__ACTION ITEM__.
Across these entries, work out how many lines carry the string "epochs", and give only that number.

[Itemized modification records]
+ + + + + + +
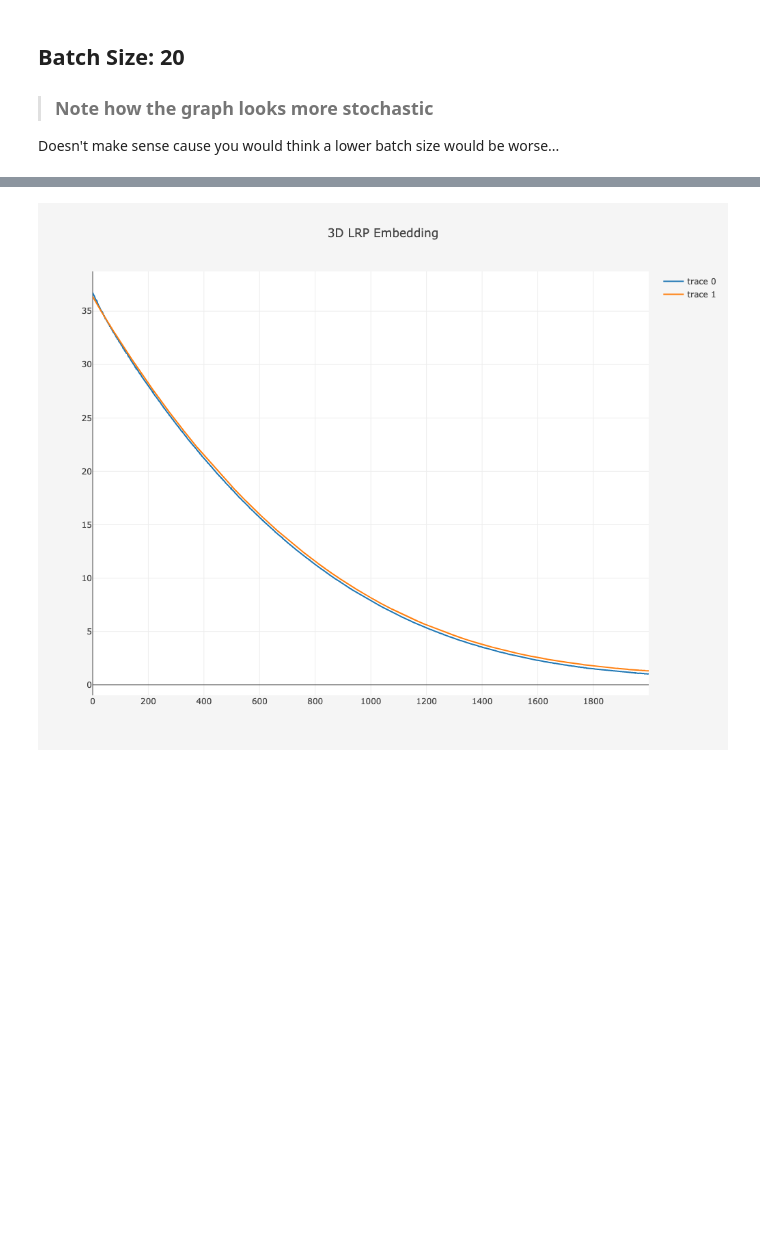
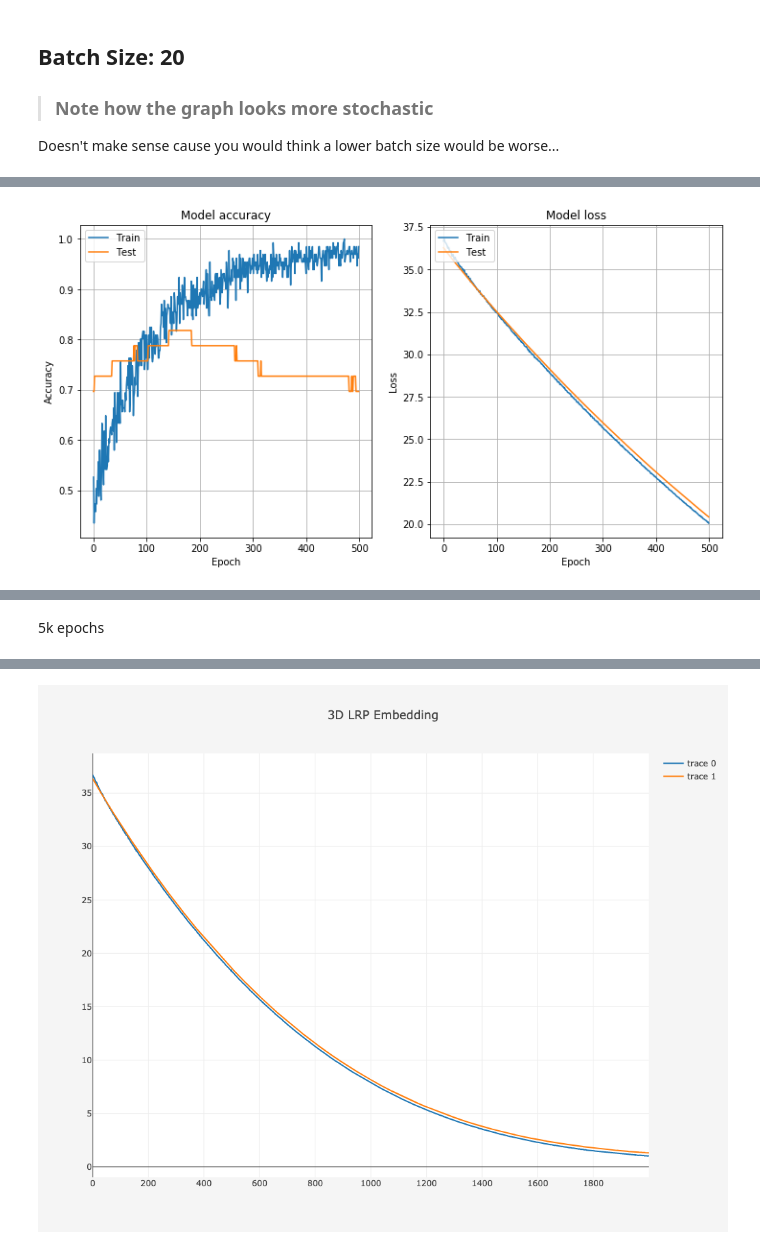
Before and after one commit to ahsanMah/interpretDL, a Jupyter notebook: ASD/HR+LRP.ipynb, the cells around one changed output, grey strips where cells are left out. Drawn from its saved outputs; the diff is of its cells as text; code cells hidden in the pictures; blank space fills up the shorter version.

```diff
--- a/ASD/HR+LRP.ipynb
+++ b/ASD/HR+LRP.ipynb
@@ -292,5 +259,5 @@ Doesn't make sense cause you would think a lower batch size would be worse...
 %%time
 dnn = build_dnn(num_features=data.shape[1], num_labels=1, activation="elu")
 history = dnn.fit(X_train, y_train, validation_data=(X_valid,y_valid),class_weight=class_weight,
-                  epochs=2000, batch_size=20, verbose=0, callbacks=[])
+                  epochs=500, batch_size=20, verbose=0, callbacks=[])
 # %% [output]
@@ -298,0 +266,5 @@ Wall time: 18.7 s
+# %%
+plot_history(history)
+print("Loss:{:0.3f}, Acc:{:.4f}".format(*dnn.evaluate(X_valid,y_valid)))
+# %% [output]
+[figure, added]
@@ -298,0 +273,2 @@ Wall time: 18.7 s
+# %% [markdown]
+5k epochs
```
Also changed, not shown: parts of 13 cells of this notebook, 4 other files.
+ + + + + + +
__OUTPUT FOR THIS EXERCISE__.
3